From: Julian Reschke <julian.reschke@gmx.de>
Date: Tue, 4 Mar 2003 18:27:08 +0100
To: "Jason Crawford" <nn683849@smallcue.com>, "Julian Reschke" <julian.reschke@gmx.de>
Cc: "Clemm, Geoff" <gclemm@Rational.Com>, "'WebDAV'" <w3c-dist-auth@w3.org>
Message-ID: <JIEGINCHMLABHJBIGKBCEEFLGKAA.julian.reschke@gmx.de>

> From: w3c-dist-auth-request@w3.org
> [mailto:w3c-dist-auth-request@w3.org]On Behalf Of Jason Crawford
> Sent: Tuesday, March 04, 2003 6:05 PM
> To: Julian Reschke
> Cc: Clemm, Geoff; 'WebDAV'
> Subject: RE: Move and Delete (was: bind draft issues)
>
>
>
>
>
>
> > > Just for interests sake, how many examples are there of
> > > repositories that do support multiple bindings to a collection
> > > but cannot support atomic DELETE/MOVE?
> > The Unix file system?
>
> Sort of.  On most (all?) Unix file systems you can't create a

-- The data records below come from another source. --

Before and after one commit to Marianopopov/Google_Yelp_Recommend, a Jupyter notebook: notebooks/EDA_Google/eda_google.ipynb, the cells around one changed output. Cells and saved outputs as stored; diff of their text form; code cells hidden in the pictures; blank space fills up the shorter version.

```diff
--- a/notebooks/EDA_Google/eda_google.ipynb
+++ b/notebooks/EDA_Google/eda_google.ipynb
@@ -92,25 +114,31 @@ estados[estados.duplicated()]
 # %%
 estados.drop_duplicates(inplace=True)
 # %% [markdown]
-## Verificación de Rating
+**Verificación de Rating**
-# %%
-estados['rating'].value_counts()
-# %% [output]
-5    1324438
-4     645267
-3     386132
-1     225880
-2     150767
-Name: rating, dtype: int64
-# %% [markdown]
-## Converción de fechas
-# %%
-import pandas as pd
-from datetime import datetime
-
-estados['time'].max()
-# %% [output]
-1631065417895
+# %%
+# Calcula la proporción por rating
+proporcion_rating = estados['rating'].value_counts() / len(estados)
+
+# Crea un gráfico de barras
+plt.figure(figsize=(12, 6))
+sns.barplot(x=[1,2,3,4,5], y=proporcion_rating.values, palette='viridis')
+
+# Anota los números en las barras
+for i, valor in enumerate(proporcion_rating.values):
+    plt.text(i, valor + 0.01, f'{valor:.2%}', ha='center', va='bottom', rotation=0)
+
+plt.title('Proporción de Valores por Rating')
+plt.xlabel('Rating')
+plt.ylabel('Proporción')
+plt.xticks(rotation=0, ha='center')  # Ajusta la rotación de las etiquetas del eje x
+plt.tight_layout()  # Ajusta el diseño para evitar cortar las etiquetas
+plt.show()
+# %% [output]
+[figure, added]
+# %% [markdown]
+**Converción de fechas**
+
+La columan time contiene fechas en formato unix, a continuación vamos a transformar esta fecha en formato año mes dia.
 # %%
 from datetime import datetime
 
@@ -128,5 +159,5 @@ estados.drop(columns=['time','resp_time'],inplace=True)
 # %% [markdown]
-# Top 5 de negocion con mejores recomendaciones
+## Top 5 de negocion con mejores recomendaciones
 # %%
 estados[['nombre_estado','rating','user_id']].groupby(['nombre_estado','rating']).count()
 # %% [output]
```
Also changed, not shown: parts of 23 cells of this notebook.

It may depend on the implementation and your permissions.

> hard link to a directory, but you can create a soft/symbolic link.
> In essence, all directories have one hard link and zero or more
> symbolic links to them.  The symbolic link has no referential

Wrong.

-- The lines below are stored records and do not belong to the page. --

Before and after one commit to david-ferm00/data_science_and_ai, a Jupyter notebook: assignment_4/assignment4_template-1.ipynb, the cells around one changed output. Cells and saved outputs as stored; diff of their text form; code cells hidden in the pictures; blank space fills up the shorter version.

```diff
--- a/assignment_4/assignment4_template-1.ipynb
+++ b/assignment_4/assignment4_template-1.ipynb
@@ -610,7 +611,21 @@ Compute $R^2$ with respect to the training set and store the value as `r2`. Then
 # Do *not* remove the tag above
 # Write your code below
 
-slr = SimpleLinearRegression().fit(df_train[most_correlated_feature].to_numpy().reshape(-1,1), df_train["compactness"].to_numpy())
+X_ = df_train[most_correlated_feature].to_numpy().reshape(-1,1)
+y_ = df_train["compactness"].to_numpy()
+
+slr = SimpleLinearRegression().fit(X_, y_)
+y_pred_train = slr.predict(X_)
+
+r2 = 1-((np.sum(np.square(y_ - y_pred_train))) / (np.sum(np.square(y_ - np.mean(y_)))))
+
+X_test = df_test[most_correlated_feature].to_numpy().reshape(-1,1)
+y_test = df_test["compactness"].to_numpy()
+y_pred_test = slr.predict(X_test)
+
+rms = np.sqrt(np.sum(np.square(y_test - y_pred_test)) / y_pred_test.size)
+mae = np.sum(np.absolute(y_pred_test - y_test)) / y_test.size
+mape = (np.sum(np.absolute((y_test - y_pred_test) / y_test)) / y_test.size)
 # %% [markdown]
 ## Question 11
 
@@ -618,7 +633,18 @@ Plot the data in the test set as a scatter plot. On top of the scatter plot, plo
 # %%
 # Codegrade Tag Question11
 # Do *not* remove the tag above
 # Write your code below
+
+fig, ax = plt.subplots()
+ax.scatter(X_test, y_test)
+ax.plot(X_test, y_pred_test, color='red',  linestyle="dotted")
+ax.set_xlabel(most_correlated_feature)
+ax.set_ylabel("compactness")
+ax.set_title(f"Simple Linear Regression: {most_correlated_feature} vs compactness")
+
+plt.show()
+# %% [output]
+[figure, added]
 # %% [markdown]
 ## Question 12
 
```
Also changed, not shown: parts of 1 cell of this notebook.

Any directory has two hard links (it's entry in the parent, and the "."
entry as internal member). In addition, it gets hard links for each internal
member that is a directory (through it's ".." entry). You can check this
easily using ls.

> integrity, but that's probably not a major issue for a WebDAV
> server since the link can be traversed to confirm that the referee
> still exists.  (See caveat below.)
>
> To simulate BIND support one can use symbolic links.  In that

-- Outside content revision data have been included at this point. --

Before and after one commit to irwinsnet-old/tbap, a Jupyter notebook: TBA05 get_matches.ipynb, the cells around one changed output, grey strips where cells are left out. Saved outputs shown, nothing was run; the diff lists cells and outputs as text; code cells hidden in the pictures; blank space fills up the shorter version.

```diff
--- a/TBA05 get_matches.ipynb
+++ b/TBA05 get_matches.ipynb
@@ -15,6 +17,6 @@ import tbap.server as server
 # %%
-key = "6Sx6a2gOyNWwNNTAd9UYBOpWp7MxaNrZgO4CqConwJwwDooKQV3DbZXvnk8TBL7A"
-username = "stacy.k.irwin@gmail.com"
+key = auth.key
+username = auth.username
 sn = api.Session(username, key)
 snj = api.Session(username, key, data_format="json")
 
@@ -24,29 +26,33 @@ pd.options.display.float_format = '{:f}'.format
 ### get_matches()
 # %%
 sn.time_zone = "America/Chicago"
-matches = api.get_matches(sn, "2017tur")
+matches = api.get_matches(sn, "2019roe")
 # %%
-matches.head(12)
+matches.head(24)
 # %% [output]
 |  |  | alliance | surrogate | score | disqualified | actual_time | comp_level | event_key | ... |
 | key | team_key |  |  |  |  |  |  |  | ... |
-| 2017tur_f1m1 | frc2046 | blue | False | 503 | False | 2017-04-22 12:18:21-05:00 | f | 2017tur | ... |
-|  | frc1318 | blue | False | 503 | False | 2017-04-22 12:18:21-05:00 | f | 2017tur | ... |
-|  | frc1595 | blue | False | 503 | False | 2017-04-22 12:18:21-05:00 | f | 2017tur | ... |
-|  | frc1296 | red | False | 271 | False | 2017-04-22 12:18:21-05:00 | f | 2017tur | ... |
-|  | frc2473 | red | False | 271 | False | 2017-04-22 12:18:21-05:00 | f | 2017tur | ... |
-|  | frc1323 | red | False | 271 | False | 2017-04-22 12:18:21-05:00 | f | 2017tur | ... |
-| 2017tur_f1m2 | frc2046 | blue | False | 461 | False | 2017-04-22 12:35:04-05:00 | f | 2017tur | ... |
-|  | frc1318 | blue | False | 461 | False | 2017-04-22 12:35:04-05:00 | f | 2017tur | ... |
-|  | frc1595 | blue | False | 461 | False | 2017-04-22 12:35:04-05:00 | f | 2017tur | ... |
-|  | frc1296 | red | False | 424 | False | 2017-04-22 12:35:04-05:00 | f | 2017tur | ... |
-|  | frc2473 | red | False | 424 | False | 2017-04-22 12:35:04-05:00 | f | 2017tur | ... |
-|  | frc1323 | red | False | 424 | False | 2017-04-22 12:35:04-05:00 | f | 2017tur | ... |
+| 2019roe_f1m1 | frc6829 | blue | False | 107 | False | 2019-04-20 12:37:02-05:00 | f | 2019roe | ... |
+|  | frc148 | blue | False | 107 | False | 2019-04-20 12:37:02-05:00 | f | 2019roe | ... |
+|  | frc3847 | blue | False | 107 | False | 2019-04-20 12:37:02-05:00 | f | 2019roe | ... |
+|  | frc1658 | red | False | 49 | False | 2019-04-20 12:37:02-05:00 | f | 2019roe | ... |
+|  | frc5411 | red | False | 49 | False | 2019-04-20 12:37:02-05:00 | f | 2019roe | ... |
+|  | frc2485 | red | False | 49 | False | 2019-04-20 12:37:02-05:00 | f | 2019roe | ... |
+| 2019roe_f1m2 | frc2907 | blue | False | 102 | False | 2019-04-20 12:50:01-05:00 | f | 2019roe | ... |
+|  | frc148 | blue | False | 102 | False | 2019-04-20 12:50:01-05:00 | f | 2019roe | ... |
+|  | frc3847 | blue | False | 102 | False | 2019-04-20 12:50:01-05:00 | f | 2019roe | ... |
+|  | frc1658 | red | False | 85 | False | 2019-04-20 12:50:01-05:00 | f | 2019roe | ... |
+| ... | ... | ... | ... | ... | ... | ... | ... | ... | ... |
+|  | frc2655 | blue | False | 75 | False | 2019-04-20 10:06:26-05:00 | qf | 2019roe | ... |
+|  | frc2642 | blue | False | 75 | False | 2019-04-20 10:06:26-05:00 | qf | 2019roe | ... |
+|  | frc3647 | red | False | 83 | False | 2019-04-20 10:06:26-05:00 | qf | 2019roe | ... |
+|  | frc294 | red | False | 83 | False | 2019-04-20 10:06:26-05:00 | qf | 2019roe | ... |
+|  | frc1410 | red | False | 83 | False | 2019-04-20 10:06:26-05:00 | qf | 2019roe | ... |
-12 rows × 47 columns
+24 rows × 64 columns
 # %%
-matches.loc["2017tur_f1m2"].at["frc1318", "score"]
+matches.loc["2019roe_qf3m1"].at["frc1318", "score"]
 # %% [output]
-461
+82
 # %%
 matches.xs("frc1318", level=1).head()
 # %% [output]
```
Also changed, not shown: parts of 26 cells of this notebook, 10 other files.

I'd be surprised if you could. If you delete a directory, how do you detect
that there are symlinks left pointing to it?

> ,...
>
> Whether it's a symbolic link or a
> hard link being removed, you still need to do a fix up of symbolic
> links in to the subtree being removed.  That obviously is not

Why do I need to fix up symlinks? It's their nature that they are weak
links. I'd be surprised if they track another resource automatically.

> atomic, but at the WebDAV level you can block or remap access
> until that's completed.s

I may be able to block that at the WebDAV level, but the WebDAV code may not
be able to block other access types (such as filesystem access).

> Or... you can just reject BIND requests to directories.  :-)

Even if I'd do that, the current wording of the BIND draft does not allow me
to keep my current RFC2518-compliant DELETE implementation. I feel this is a
problem.

> But more to the point of the discussion, there is nothing that will cause
> the file based Unix server to need to return a status code indicating that
only
> "part" of the DELETE/UNBIND operation occured.

Because rmdir() only applies to empty directories and therefore doesn't need
to consider this issue.

Julian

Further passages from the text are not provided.